vestiges of slumber—

in silent Chaos writhe

the World all sheltered black,

this Veil, it doth descend

betwixt the Heavens and the Earth

no more Fire, no more Song

yet Dappled Emeralds gleam

throughout the Haze of Waking

this World rise, Higher and Higher

tilting back, breathing in

the clouds, circling pull

Dream yet from Reality

and Everything of this Canvas,

rides Higher still into the Night

Destination: World

set it all below, and looking down

bask within the Golden River Shadow

of History shaped and cast

into the Towers of Majesty

Beyond Imagination—

the Stars and the Sea,

no King might ever rise

so High as thee.

* Another poem for the wonderful Monday Poetry Potluck, as hosted by Jingle Poetry, and those lovely poets Amanda and Kavita! The theme this week was mountains and beaches, and I couldn’t help but think back to my most recent venture in Colorado. This one was inspired by my time there in the summer–I hope you enjoy! Hope you don’t mind that I also took the opportunity to throw in some more of my pictures from that trip, even if they don’t match up quite specifically with the poem itself.

Sunset

Golden Twilight

sinks into the final gasp,

a flame too bright for any sight,

fades not in thunder, but a rasp.

Ink etches yet into the sketch

no more the streets,

long shadows stretch,

fading color, sinking beats.

* My latest contribution to the wonderful One Shot Poetry Wednesdays! Once you’ve had a look, check out some of the other One Shot Poets as well– they’re a skilled bunch of poets, looking to form a community and support one another.  Enjoy!

I Still Have a Voice

Just because I cannot hear

Does not mean I have no voice.

My hands are my words

Flowing out like rivers

And these eyes,

They see

Though you look at me as a man blind—

Blind enough to see

Your hands in motion

Signing off my rights

Signing off the hope

That brought me here today.

I am not silent

But you silence me

Bury me in paperwork

Another numerical nonentity

Less a face than a dollar sign—

Black ink rain down

And you break my world

With a pen for a sword—

How can you look at us this way

Hear our pleas, hear our cries

And still sit, as statues

Unmoved, unbroken

Drowning us

With care.

This Wednesday’s post has several dedications.

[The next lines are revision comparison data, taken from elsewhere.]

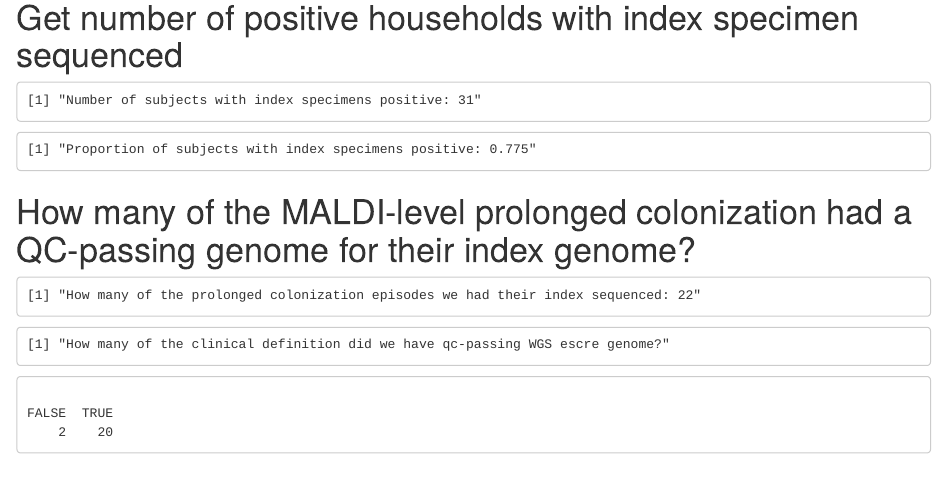
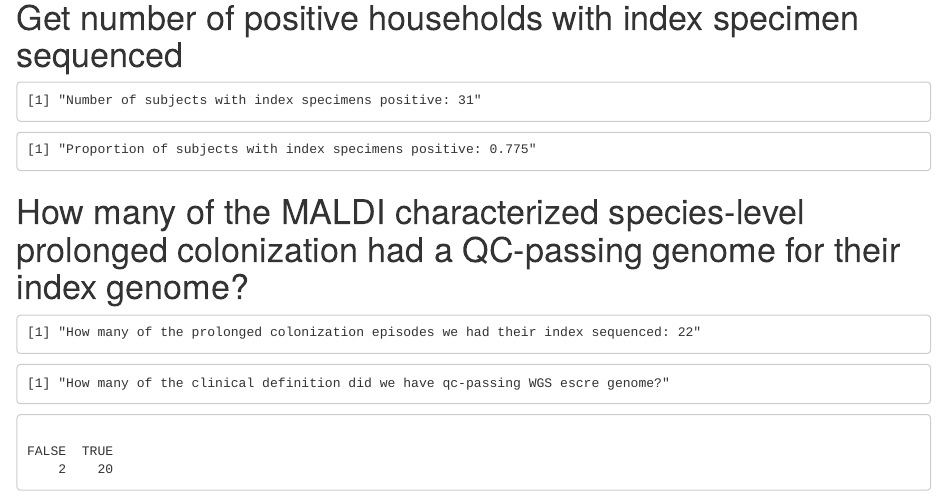
Before and after one commit to kylegontjes/MERLIN-prolonged-colonization-ms, an R Markdown document (scripts/results_sections/results_section_3_prolonged_colonization_data.Rmd): the page in a window 1100 px wide, from 1630 px down. The pictures show the output file scripts/results_sections/results_section_3_prolonged_colonization_data.html that the author committed with the source, opened offline.

Commit message:
add clarifier to data to help interpretation;

````diff
--- a/scripts/results_sections/results_section_3_prolonged_colonization_data.Rmd
+++ b/scripts/results_sections/results_section_3_prolonged_colonization_data.Rmd
@@ -44,7 +44,7 @@ paste0("Number of subjects with index specimens positive: ", length(ESCrE_index_
 paste0("Proportion of subjects with index specimens positive: ", length(ESCrE_index_positive_households) / 40)
 ```
 
-# How many of the MALDI-level prolonged colonization had a QC-passing genome for their index genome?
+# How many of the MALDI characterized species-level prolonged colonization had a QC-passing genome for their index genome?
 ```{r}
 clinical_definition_prolonged <- clinical_prolonged_colonization %>% subset(prolonged_colonization==1) %>% .[["household_number"]]
 paste0("How many of the prolonged colonization episodes we had their index sequenced: ", length(clinical_definition_prolonged))
````
Also changed, not shown: scripts/results_sections/results_section_3_prolonged_colonization_data.html.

It is first and foremost dedicated to the Deaf Education and American Sign Language students at MSU, who this year, as part of budget cuts, had their programs completely cut from the academia here. I also dedicate this to the deaf community at large, who all have felt the pain of this loss. Eastern Michigan University is the only other University in Michigan to offer such programs to the community.

As usual, it is also for the wonderful One Shot Poetry Wednesdays–once you’ve had a look, check out some of the other One Shot Poets as well– they’re a skilled bunch of poets, looking to form a community and support one another.  Enjoy!

Photos by myself, Chris Galford, from the final MSU Board of Trustees meeting last school year. The alphabet presented below is the alphabet of American Sign Language–a language certain board members previously claimed was “not a real language.”

Decaying in Orbit

We are drifting

You and I

I can see it in your eye

This sifting

Chasm lengthens

And the shadowed fens

Are growing.

That smile you once held for me

My smile

Is now a vacant stare

We look to one another

But there’s nothing there

Just silence

In the space

That once beheld our laughter.

Older, wiser

Colder

The child slithers from us

And so do we

These shadows lengthen

As we pull apart.

Still we look

Captive to memory

Unable to let go

But unable to remain

We are gripped and we are broken

And I am decaying in orbit

Around the very stars

That made my

Universe.

Beneath the Waves

Photo by Chris Galford

White water rush,

cool crystal commence

the crashing of my flesh

subverted in the waves

of vigorous caress,

still on, this mountain roar–

a silent stillness, in the drink.